In some ways, Bloomfield may not have left the Republican Party so much as it left him behind in its rightward tilt. He is socially liberal, a supporter of a woman’s right to choose and gay marriage.
“I have not changed my ideology one iota,” Bloomfield said Saturday. “I’ve always been conservative on fiscal issues and moderately liberal on social issues…I believe that I best ideologically lineup with this district.”
In an interview, he stressed that his candidacy is driven less issue-by-issue than it is the one overarching theme of ending partisan gridlock.
“We have a lot of problems in our country that are growing in severity, and Congress is the key to solving them, yet it is locked up in hyper-partisanship,” Bloomfield said in an interview last week. “What I tell people is that I am not running against Congressman Waxman because fiscally he is so much more liberal than I am, which he is. I am not running because I line up better than he does in this district, which I do. I am running against him because of how hyper-partisan he is. He is as uniquely unqualified for helping to get Congress working as I am qualified. I have worked on redistricting reform and open primaries, and those are two of the long-term solutions we need. Congressman Waxman fought them both. He has been part of the problem.”
“I tell people I don’t care how liberal you are, and I don’t care how conservative you are, or how many issues you disagree with me on – you have to agree with me on one thing: it’s not working,” Bloomfield said. “We have a 50-50 country before the election, we will have a 50-50 country after the election. So if you want to get something significantly done in the next two years, its going to require bipartisanship.
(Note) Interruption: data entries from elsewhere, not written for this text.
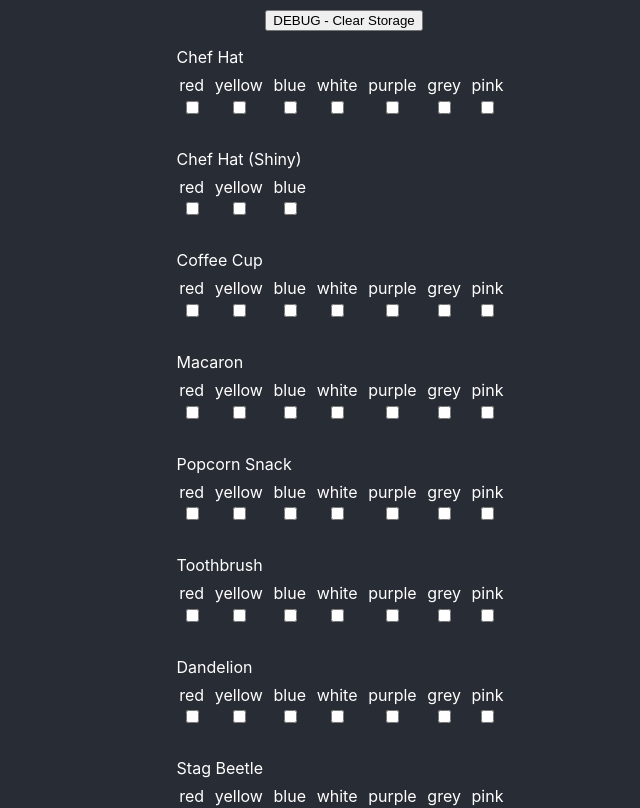
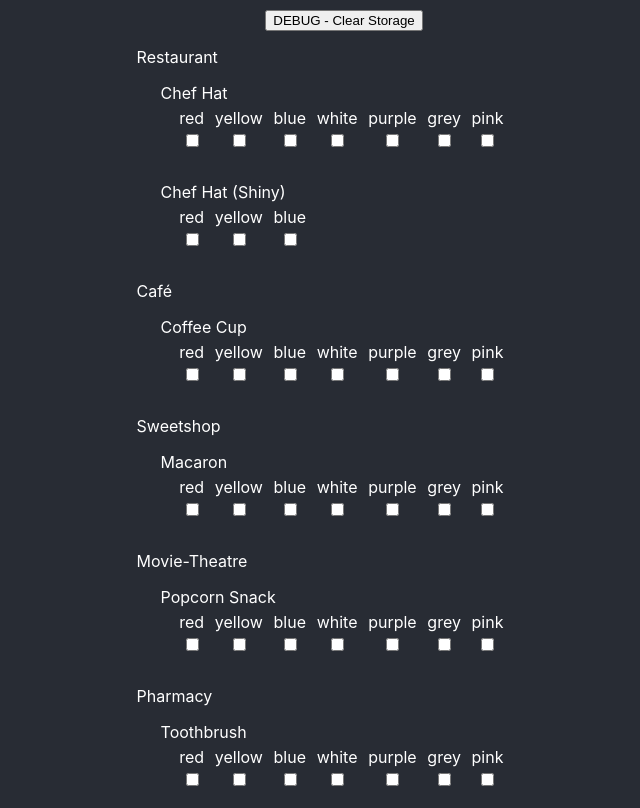
Before and after one commit to kappanjoe/seedling-tracker, a React (Create React App) app: page / in a window 1280 px wide. Shown: the top 808 px of the page, without its empty margins (296-936 px from the left). Built offline with nearby package versions, Linux system fonts and the light colour scheme.

Commit message:
Show Category Names

```diff
--- a/src/App.css
+++ b/src/App.css
@@ -24,20 +24,51 @@
   margin: 12pt;
 }
 
-.checkboxes {
+.CategoryName {
+  margin-left: -30pt;
+  margin-bottom: 12pt;
+}
+
+.SeedName{
+  margin-left: -12pt;
+}
+
+.CheckboxBlock {
   display: flex;
   flex-direction: row;
-  margin-top: 4pt;
+  margin-top: 2pt;
 }
 
-.checkboxes > div {
+.CheckboxBlock > div {
   display: flex;
   flex-direction: column;
   align-items: center;
   margin-right: 4pt;
 }
 
-.checkboxes > div > span{
+/* .redDiv {
+  background-color: rgb(121, 13, 13);
+}
+.yellowDiv {
+  background-color: rgb(121, 112, 13);
+}
+.blueDiv {
+  background-color: rgb(13, 36, 121);
+}
+.whiteDiv {
+  background-color: rgb(125, 125, 125);
+}
+.purpleDiv {
+  background-color: rgb(83, 13, 121);
+}
+.greyDiv {
+  background-color: rgb(41, 41, 41);
+}
+.pinkDiv {
+  background-color: rgb(87, 40, 84);
+} */
+
+.CheckboxBlock > div > span {
   display: inline;
   margin: 2pt;
 }
--- a/src/App.tsx
+++ b/src/App.tsx
@@ -29,14 +29,29 @@ function App() {
     window.location.reload();
   }
 
+  var prevCat = -1;
+  var nextCat = false;
+
   return (
     <div className="App">
       <header className="App-header">
         <button onClick={ clearStorage }>DEBUG - Clear Storage</button>
       </header>
       <div className='App-body'>
-        { seeds.decorTypes.map((decorType) => {
-                return (<SeedCell seed={ decorType } categories={ seeds.categories } clickHandler={ updateValue } key={ decorType.name }/>)
+        { seeds.decorTypes.map((seed) => {
+                // Set value to generate CategoryName in SeedCell when needed
+                if (prevCat < seed.catInd) {
+                  nextCat = true;
+                  prevCat = seed.catInd;
+                }
+                let output = (<SeedCell
+                  seed={ seed }
+                  categories={ seeds.categories }
+                  nextCat={ nextCat }
+                  clickHandler={ updateValue }
+                  key={ seed.name }/>);
+                nextCat = false;
+                return output;
         })}
       </div>
     </div>
--- /dev/null
+++ b/src/components/CategoryName/CategoryName.tsx
@@ -0,0 +1,16 @@
+import React, { useState } from 'react';
+import { seedType } from '../Checkbox';
+
+interface Prop {
+    seed: seedType;
+    readyForCat: boolean;
+    categories: string[];
+};
+
+export const CategoryName: React.FC<Prop> = (props) => {
+    const { seed, readyForCat, categories } = props;
+
+    if (readyForCat) {
+           return <div className="CategoryName">{ categories[seed.catInd] }</div>;
+    } else { return <></>};
+}
--- /dev/null
+++ b/src/components/CategoryName/index.tsx
@@ -0,0 +1 @@
+export * from './CategoryName';
--- a/src/components/SeedCell/SeedCell.tsx
+++ b/src/components/SeedCell/SeedCell.tsx
@@ -1,16 +1,17 @@
 import React from 'react';
 import { Checkbox, seedType, colors } from '../Checkbox';
+import { CategoryName } from '../CategoryName';
 
 interface Prop {
     seed: seedType;
     categories: string[];
+    nextCat: boolean;
     clickHandler: (seed: seedType, key: keyof colors, value?: string) => void;
 };
 
 export const SeedCell: React.FC<Prop> = (props) => {
-    var { seed, categories, clickHandler } = props;
+    var { seed, categories, nextCat, clickHandler } = props;
 
-        // TODO: Create "onChange" property
         // TODO: Categories
         // TODO: Implement group-based counting (i.e., don't count special variants)
         // --- Commented code below counts every seedling ---
@@ -24,8 +25,9 @@ export const SeedCell: React.FC<Prop> = (props) => {
 
     return (
         <div className={ "SeedCell " + categories[seed.catInd] }>
+            <CategoryName seed={ seed } readyForCat={ nextCat } categories={ categories }/>
             <span className='SeedName'>{ seed.name }</span>
-            <div className='checkboxes'>
+            <div className='CheckboxBlock'>
                 { Object.keys(seed.colors).map((key: string) => {
                     // console.log(key + " " + seed.colors[key as keyof colors]);
                     var checked: string = seed.colors[key as keyof colors]!;
```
It’s going to require looking for win-win solutions and losing the my way or the highway mentality that has infected so many people in D.C.” ER